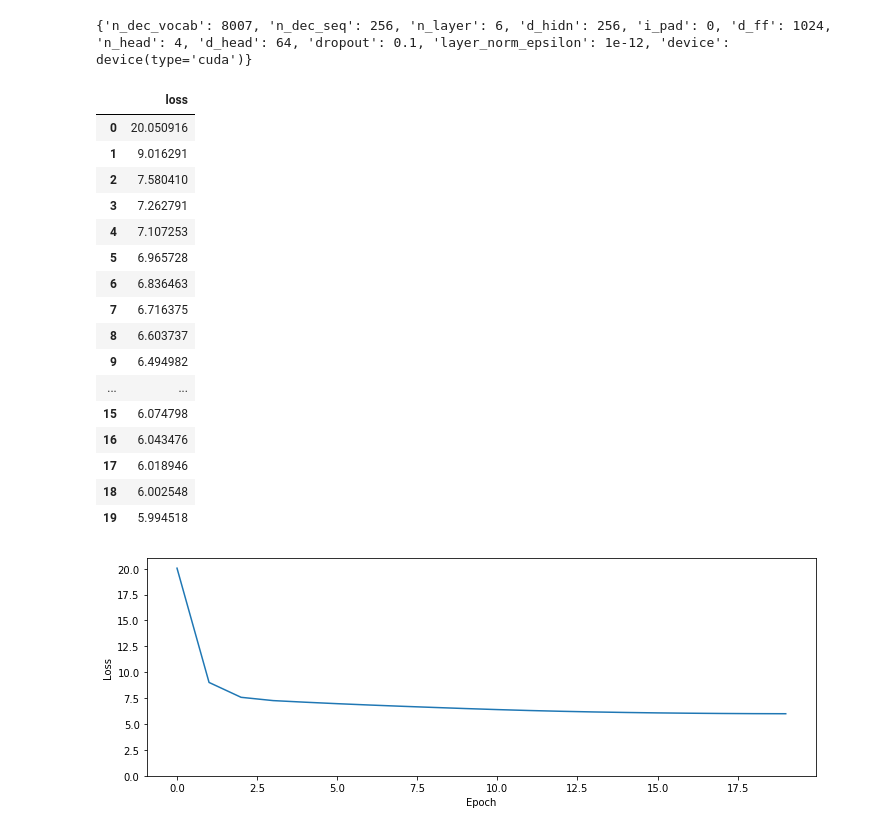
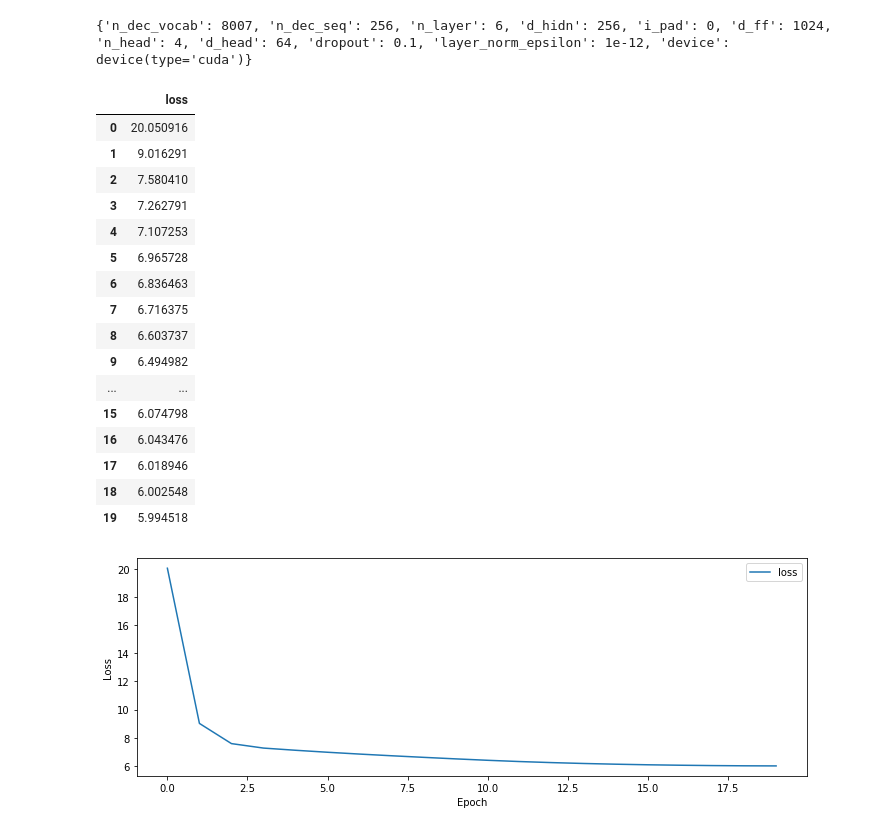
Before and after one commit to paul-hyun/transformer-evolution, a Jupyter notebook: tutorial/gpt-01.ipynb, the cells around one changed output. Cells and saved outputs as stored; diff of their text form; code cells hidden in the pictures.

```diff
--- a/tutorial/gpt-01.ipynb
+++ b/tutorial/gpt-01.ipynb
@@ -504,7 +508,7 @@ n_epoch = 20
 # %%
 model = GPTPretrain(config)
 
-save_pretrain = f"{data_dir}/save_gpt_pretrain.json"
+save_pretrain = f"{data_dir}/save_gpt_pretrain.pth"
 best_epoch, best_loss = 0, 0
 if os.path.isfile(save_pretrain):
     best_epoch, best_loss = model.gpt.load(save_pretrain)
@@ -527,33 +531,33 @@ for step in trange(n_epoch, desc="Epoch"):
 # data
 data = {
     "loss": losses
 }
 df = pd.DataFrame(data)
 display(df)
 
 # graph
 plt.figure(figsize=[12, 4])
-plt.plot(losses)
+plt.plot(losses, label="loss")
+plt.legend()
 plt.xlabel('Epoch')
-plt.ylim((0, 21))
 plt.ylabel('Loss')
 plt.show()
 # %% [output]
 |  | loss |
 | 0 | 20.050916 |
 | 1 | 9.016291 |
 | 2 | 7.580410 |
 | 3 | 7.262791 |
 | 4 | 7.107253 |
 | 5 | 6.965728 |
 | 6 | 6.836463 |
 | 7 | 6.716375 |
 | 8 | 6.603737 |
 | 9 | 6.494982 |
 | ... | ... |
 | 15 | 6.074798 |
 | 16 | 6.043476 |
 | 17 | 6.018946 |
 | 18 | 6.002548 |
 | 19 | 5.994518 |
-[figure, old version]
+[figure, new version]
```
Also changed, not shown: parts of 3 cells of this notebook.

----

Problem statement: I need each line of the entries that holds the string "ipynb" located and copied.

Output of the task:
Before and after one commit to paul-hyun/transformer-evolution, a Jupyter notebook: tutorial/gpt-01.ipynb, the cells around one changed output. Cells and saved outputs as stored; diff of their text form; code cells hidden in the pictures.
--- a/tutorial/gpt-01.ipynb
+++ b/tutorial/gpt-01.ipynb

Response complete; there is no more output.